Cape Town – Christian leaders have called on their religious counterparts to help fight a new “demon” attacking the word of God.
The Christian Ministers Council of South Africa says two new pieces of legislation relating to religion and hate speech by the Department of Justice would effectively gag the Bible, Qur’an and any other holy scripture preaching against sin.
According to spokesperson, Apostle Julius Moloi, if passed, these bills could see holy men locked up in jail for 10 years “for speaking the word of God”.
The Commission for the Promotion and Protection of the Rights of Cultural, Religious and Linguistic Communities (the CRL Rights Commission) and the Prevention and Combating of Hate Crimes and Hate Speech Bill's report on the Commercialisation of Religion in SA will be discussed in parliament in the next few weeks.
Bishop Dag Heward-Mills has spoken openly against homosexuality.
Moloi says people should unite and protect their faiths.

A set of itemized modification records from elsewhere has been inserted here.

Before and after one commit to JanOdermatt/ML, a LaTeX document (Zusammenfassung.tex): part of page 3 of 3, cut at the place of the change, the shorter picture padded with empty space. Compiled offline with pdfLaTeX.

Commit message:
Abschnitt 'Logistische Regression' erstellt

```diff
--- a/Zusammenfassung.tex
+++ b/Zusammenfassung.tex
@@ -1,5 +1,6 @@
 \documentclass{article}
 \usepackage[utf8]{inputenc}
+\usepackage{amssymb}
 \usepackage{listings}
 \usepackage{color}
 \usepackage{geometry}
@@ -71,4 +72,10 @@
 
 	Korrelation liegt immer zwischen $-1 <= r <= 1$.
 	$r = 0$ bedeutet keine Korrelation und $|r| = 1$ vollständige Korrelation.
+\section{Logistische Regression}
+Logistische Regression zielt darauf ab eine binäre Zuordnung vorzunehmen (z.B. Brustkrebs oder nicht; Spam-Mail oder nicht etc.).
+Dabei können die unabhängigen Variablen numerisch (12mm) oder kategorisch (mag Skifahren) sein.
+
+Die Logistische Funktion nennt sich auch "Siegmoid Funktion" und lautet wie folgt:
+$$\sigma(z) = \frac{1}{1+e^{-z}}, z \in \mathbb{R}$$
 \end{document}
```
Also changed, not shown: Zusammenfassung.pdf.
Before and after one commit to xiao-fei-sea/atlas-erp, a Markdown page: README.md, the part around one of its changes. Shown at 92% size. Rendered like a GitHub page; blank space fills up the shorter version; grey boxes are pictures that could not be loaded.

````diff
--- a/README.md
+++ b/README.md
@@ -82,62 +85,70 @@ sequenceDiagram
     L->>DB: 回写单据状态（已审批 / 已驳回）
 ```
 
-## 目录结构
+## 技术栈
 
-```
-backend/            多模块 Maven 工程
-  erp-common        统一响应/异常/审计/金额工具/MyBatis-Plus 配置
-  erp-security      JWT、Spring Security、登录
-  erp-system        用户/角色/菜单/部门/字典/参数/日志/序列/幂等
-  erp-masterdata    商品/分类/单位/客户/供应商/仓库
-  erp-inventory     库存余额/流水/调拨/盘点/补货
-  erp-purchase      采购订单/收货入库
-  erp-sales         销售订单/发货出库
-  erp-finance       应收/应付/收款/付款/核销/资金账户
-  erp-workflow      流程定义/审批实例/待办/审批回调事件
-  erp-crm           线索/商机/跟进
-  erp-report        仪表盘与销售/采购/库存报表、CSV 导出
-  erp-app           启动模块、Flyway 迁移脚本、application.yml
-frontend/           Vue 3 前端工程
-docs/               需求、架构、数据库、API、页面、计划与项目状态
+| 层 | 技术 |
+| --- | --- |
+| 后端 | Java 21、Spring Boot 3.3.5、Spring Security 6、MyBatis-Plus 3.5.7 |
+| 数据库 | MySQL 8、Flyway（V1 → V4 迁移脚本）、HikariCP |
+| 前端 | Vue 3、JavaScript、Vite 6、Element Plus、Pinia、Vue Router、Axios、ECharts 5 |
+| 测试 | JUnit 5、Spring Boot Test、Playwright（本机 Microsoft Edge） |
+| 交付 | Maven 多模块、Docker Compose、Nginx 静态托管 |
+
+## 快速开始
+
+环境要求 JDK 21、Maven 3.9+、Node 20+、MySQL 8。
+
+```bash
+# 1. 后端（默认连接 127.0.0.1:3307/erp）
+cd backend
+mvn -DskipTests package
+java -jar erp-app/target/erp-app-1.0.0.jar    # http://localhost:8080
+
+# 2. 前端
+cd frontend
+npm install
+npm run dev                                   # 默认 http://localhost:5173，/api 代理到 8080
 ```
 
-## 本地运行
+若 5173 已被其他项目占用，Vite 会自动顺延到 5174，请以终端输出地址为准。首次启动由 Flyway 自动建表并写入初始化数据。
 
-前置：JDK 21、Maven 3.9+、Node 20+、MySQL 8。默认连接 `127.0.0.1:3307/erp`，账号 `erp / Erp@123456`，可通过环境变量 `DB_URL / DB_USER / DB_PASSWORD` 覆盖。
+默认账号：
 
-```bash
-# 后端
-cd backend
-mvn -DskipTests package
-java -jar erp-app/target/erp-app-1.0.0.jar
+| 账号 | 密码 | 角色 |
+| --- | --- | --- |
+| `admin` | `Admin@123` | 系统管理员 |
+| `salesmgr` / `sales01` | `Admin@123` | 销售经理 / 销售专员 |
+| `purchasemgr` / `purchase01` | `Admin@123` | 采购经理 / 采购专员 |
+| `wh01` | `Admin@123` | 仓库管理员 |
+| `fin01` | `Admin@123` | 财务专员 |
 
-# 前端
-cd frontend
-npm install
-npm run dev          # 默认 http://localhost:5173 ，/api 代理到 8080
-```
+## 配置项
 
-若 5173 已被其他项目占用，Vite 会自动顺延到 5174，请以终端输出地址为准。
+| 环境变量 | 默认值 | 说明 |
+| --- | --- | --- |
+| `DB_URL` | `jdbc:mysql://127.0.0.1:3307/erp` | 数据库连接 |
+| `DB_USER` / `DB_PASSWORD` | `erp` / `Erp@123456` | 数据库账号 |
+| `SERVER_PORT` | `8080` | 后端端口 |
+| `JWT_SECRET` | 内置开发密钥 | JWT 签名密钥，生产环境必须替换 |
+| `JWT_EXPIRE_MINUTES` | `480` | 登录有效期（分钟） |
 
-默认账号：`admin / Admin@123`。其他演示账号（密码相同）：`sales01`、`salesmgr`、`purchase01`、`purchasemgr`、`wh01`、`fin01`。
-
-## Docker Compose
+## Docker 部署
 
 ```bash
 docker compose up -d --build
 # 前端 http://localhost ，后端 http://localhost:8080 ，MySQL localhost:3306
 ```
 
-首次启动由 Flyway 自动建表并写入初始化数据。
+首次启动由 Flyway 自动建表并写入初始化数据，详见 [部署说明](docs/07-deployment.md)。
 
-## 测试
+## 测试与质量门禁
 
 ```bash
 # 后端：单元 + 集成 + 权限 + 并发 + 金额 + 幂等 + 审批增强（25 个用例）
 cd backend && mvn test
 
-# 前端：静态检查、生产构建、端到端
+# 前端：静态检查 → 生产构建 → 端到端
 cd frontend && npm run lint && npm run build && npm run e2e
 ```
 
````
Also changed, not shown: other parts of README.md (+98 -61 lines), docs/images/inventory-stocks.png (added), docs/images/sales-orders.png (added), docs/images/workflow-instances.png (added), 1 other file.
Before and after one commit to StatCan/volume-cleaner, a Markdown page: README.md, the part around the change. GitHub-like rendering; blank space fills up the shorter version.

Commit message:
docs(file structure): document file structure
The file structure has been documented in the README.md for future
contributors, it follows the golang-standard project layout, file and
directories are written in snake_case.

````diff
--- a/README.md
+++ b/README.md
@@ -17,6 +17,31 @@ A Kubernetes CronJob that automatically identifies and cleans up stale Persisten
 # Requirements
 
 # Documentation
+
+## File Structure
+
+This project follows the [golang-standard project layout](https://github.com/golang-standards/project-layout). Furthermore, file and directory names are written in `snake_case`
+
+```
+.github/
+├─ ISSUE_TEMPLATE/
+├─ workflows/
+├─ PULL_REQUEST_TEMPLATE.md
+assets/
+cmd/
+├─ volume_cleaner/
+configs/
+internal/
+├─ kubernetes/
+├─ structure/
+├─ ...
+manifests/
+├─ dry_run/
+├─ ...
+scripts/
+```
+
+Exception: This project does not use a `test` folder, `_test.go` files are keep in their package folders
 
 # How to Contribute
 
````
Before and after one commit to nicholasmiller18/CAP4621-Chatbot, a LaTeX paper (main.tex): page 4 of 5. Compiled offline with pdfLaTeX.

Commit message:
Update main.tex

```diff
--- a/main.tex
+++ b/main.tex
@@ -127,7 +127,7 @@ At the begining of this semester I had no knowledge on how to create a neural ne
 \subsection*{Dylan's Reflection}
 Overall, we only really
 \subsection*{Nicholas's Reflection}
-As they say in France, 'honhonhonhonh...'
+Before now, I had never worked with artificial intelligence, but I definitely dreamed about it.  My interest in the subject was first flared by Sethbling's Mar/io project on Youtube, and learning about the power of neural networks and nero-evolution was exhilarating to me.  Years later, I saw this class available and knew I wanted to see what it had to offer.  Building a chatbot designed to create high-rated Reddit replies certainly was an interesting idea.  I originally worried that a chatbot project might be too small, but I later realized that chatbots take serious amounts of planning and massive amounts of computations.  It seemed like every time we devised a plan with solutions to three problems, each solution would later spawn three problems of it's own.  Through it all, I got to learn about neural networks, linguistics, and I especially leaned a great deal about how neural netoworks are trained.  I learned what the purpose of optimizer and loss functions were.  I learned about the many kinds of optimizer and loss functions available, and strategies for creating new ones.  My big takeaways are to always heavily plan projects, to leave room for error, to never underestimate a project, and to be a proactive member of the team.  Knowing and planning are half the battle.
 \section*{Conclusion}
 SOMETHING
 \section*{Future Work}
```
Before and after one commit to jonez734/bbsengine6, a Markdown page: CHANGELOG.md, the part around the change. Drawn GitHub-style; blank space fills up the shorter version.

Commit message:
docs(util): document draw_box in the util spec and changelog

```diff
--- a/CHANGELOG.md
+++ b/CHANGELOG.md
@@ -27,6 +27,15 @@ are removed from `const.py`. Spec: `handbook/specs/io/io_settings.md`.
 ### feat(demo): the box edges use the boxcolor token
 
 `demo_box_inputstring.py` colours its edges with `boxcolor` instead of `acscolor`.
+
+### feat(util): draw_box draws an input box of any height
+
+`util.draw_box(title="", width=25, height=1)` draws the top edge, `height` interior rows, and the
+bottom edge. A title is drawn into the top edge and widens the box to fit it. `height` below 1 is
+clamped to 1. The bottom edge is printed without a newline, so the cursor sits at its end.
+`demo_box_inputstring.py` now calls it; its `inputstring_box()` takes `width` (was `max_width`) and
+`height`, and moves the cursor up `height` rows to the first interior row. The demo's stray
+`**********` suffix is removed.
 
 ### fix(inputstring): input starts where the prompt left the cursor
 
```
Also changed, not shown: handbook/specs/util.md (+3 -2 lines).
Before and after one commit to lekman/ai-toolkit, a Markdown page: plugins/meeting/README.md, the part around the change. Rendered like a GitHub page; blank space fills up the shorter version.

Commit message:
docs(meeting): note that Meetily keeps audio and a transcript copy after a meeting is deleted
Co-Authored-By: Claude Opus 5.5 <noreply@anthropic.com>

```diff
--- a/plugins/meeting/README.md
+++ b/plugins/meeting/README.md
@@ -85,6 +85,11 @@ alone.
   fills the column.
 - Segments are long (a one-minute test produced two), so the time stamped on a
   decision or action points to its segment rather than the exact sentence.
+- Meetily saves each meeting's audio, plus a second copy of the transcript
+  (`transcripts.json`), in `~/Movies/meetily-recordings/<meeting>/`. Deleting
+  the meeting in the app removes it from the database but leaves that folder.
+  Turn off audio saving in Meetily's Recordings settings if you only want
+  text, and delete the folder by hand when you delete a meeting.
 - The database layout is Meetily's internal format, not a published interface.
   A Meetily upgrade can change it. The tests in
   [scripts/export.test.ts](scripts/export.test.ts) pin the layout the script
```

“The Christian Ministers Council of Southern Africa appeals to all religious leaders in South Africa and elsewhere to set aside our vast differences and take action against this demonic process which is about to affect all faiths,” he says.
“Two agencies of the South African government are standing ready with two documents which will be pushed through to parliament before March 2017."
“The Department of Justice wants to prosecute anybody who preaches or presents material [Bibles, Qur’ans, religious books, CDs, DVDs] which the government may see as hate speech."
“If anyone can find any communication or hear any sermon which they say is discriminatory towards them, then they can take you to court and have you criminally charged for hate speech, you will serve time in jail for saying sin is sin if anyone can take offence at what you say.”
Moloi’s plea comes days after Idols judge Somizi Mhlongo took to social media to slam a preacher for calling homosexuals “unnatural and disgusting”.
Somizi Mhlongo stormed out of a church sermon in Soweto last week.
Somizi stormed out during the sermon of Ghanaian Bishop Dag Heward-Mills at the Grace Bible Church in Soweto last Sunday, saying he was upset as some congregants cheered the minister on.
Meanwhile, the CRL Rights Commission wants government to regulate religion.
“They say anybody who holds any position in the church or mosque has to be licensed before they can preach or take leadership,” says Moloi.
They are also recommending that “all religions in SA be controlled by one body” and that places of worship be licensed or shut down.
Moloi says while the deadline for public participation on the bill is on Tuesday, people have until February 28 to comment on the CRL report.
Moulana Shu-aib Appleby of the Muslim Judicial Council says in light of the recent attacks on mosques in Cape Town, Muslims should make their voices heard in parliament.
“The MJC [SA] will intensify its campaign for public participation on the Bill as we wish to see that the South African society be infused with the spirit of the Constitution and shaped by the Bill of Rights,” he says.